National Guard rescues injured biker in Cooper Landing

a person being hoisted through the air by a helicoper
The helicopter crew used a hoist to bring the cyclist on board after he was stabilized by Cooper Landing Emergency Services. (Courtesy Of Amy Cyr)

The Alaska Army National Guard rescued an injured mountain biker in Cooper Landing Monday — the second National Guard rescue in the area in under a week.

Alaska State Troopers said in an online report that they received a report about an injured cyclist around 3:30 p.m. Monday. The cyclist had crashed on a trail just off the southeast corner of Cooper Lake, on the Resurrection River trail.

Paramedics from Cooper Landing Emergency Medical Services were first on scene around 4 p.m. and determined it would be best to airlift the cyclist, who had sustained possible spinal injuries.

That’s when the Army National Guard stepped in. J.D. Miller was the pilot in command for the mission. He said they got the notification around 6:30 p.m. and, shortly after, launched a Black Hawk helicopter from Bryant Army Airfield in Anchorage

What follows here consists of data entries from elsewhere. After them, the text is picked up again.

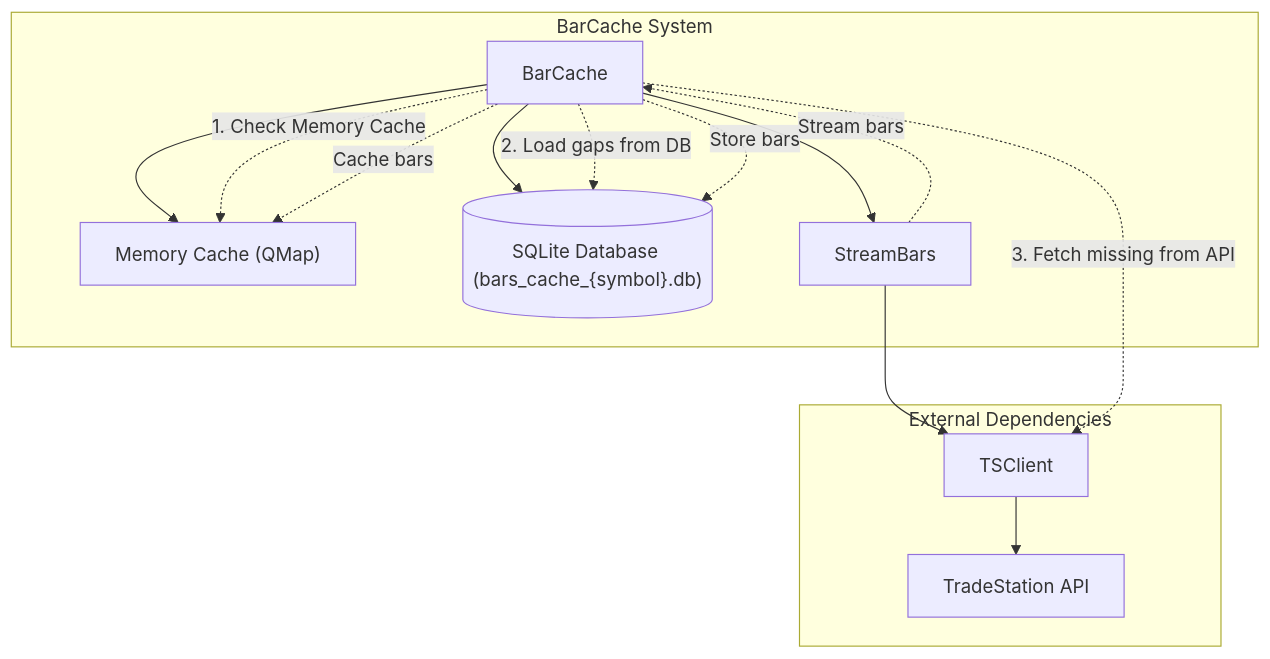
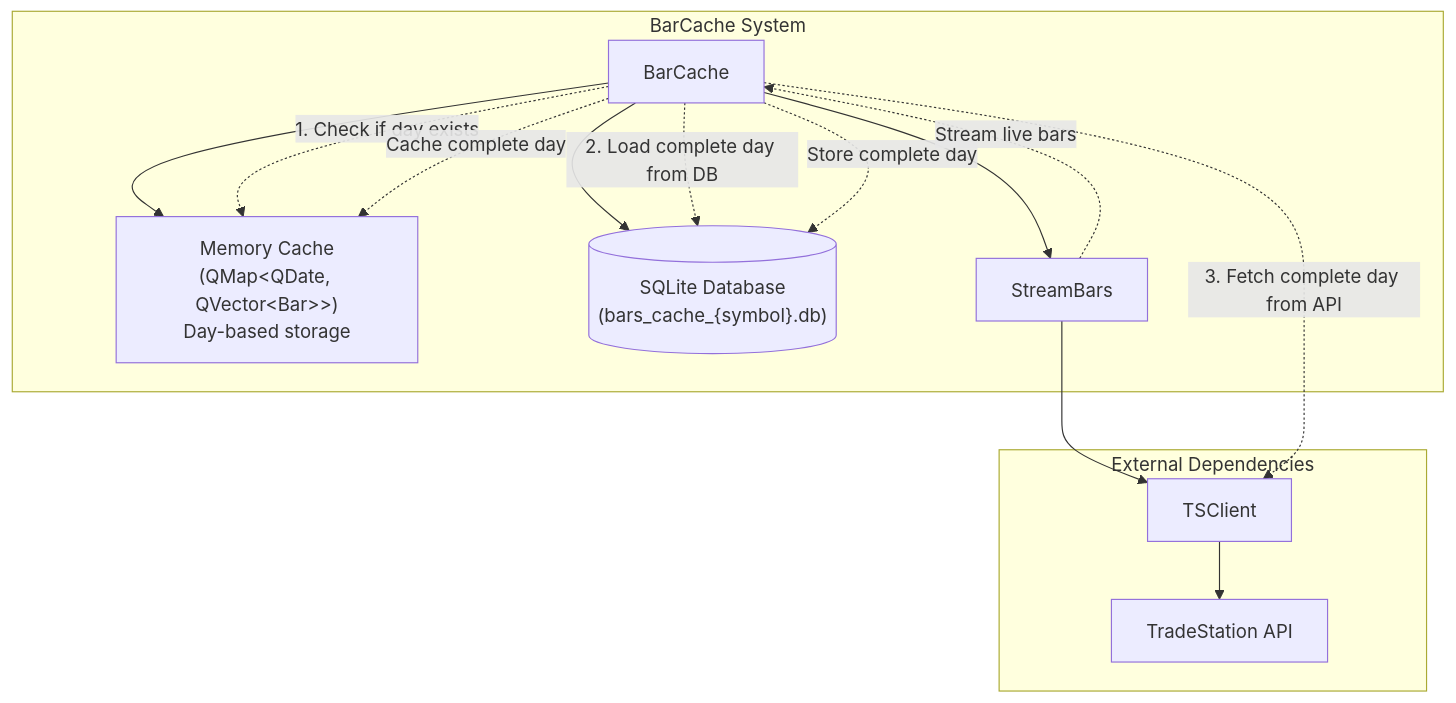
The sixth of 6 diagrams in Src/Core/Cache/BarCache/BarCache.md (simonbeaudoin0935/OpenTraderPlatform), drawn with Mermaid before and after one commit. The commit also changed other lines of this file and 76 other files, not shown here.

````diff
--- a/Src/Core/Cache/BarCache/BarCache.md
+++ b/Src/Core/Cache/BarCache/BarCache.md
@@ -211,27 +208,27 @@
 ```mermaid
 graph TB
     subgraph "BarCache System"
         BC[BarCache]
-        MC["Memory Cache (QMap<QDateTime, Bar>)"]
-        DB[("SQLite Database (bars_cache_{symbol}.db)")]
+        MC["Memory Cache<br/>(QMap&lt;QDate, QVector&lt;Bar&gt;&gt;)<br/>Day-based storage"]
+        DB[("SQLite Database<br/>(bars_cache_{symbol}.db)")]
         SB[StreamBars]
     end
 
     subgraph "External Dependencies"
         TSC[TSClient]
         API["TradeStation API"]
     end
 
     BC --> MC
     BC --> DB
     BC --> SB
     SB --> TSC
     TSC --> API
 
-    BC -.->|"1. Check Memory Cache"| MC
-    BC -.->|"2. Load gaps from DB"| DB
-    BC -.->|"3. Fetch missing from API"| TSC
-    BC -.->|"Store bars"| DB
-    BC -.->|"Cache bars"| MC
-    SB -.->|"Stream bars"| BC
+    BC -.->|"1. Check if day exists"| MC
+    BC -.->|"2. Load complete day from DB"| DB
+    BC -.->|"3. Fetch complete day from API"| TSC
+    BC -.->|"Store complete day"| DB
+    BC -.->|"Cache complete day"| MC
+    SB -.->|"Stream live bars"| BC
 ```
````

“We were able to get consolidated with a plan and off the ground in an hour and a half after we were initially notified of what was going on,” Miller said.

He said the weather was favorable. The crew flew the helicopter over the Kenai Mountains to the site.

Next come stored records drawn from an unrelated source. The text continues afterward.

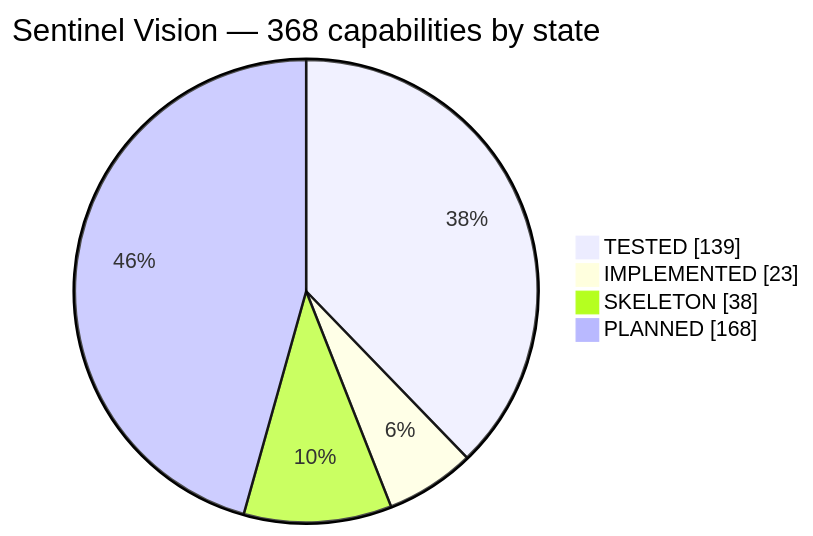
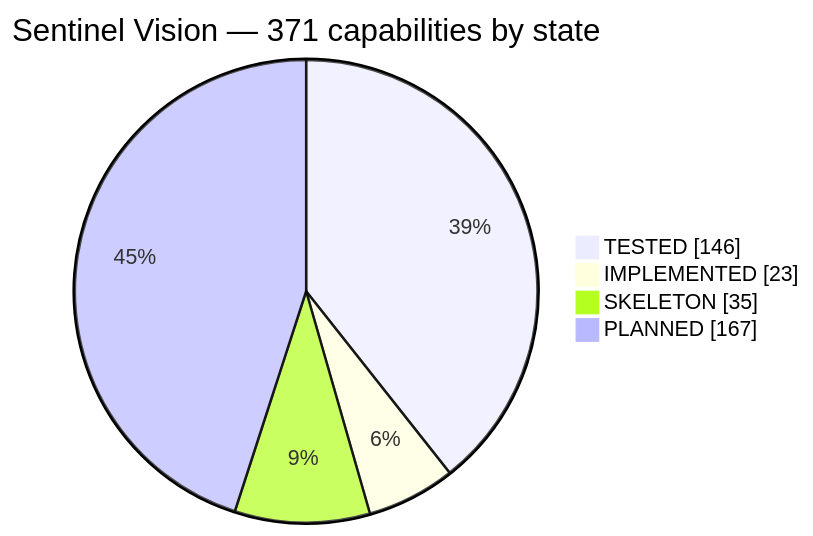
One commit to haidar-farhat/V.I.G.I.L._Vision_Intelligence_and_Geospatial_ncident_Layer changed the first of 3 diagrams in FEATURES.md. Above: the diagram before and after it, drawn with Mermaid. The commit also changed other lines of this file and 13 other files, not shown here.

````diff
--- a/FEATURES.md
+++ b/FEATURES.md
@@ -46,8 +46,8 @@
 ```mermaid
 pie showData
-    title Sentinel Vision — 368 capabilities by state
-    "TESTED" : 139
+    title Sentinel Vision — 371 capabilities by state
+    "TESTED" : 146
     "IMPLEMENTED" : 23
-    "SKELETON" : 38
-    "PLANNED" : 168
+    "SKELETON" : 35
+    "PLANNED" : 167
 ```
````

“The really positive thing is the first responders that got there to help out before we arrived were able to provide us a really accurate and great coordinate and a really good description of what the people looked like on the ground,” Miller said. “Sometimes, from an aerial search, it’s pretty difficult to see people, especially if they’re in the trees. But they got to a nice open area, gave us a good description. We were able to find then almost immediately.”

The crew used a hoist to bring the cyclist on board and got them to Providence Alaska Medical Center in Anchorage around 9:30 p.m.

Last week, a crew from the Alaska Air National Guard rescued two hikers on Resurrection Pass near Cooper Landing after they said they couldn’t make it through snow and water there.

Miller said the National Guard, like the fire crews nearby, are typically on standby during busy spring and summer weekends to help out in anticipation of higher levels of risky recreation.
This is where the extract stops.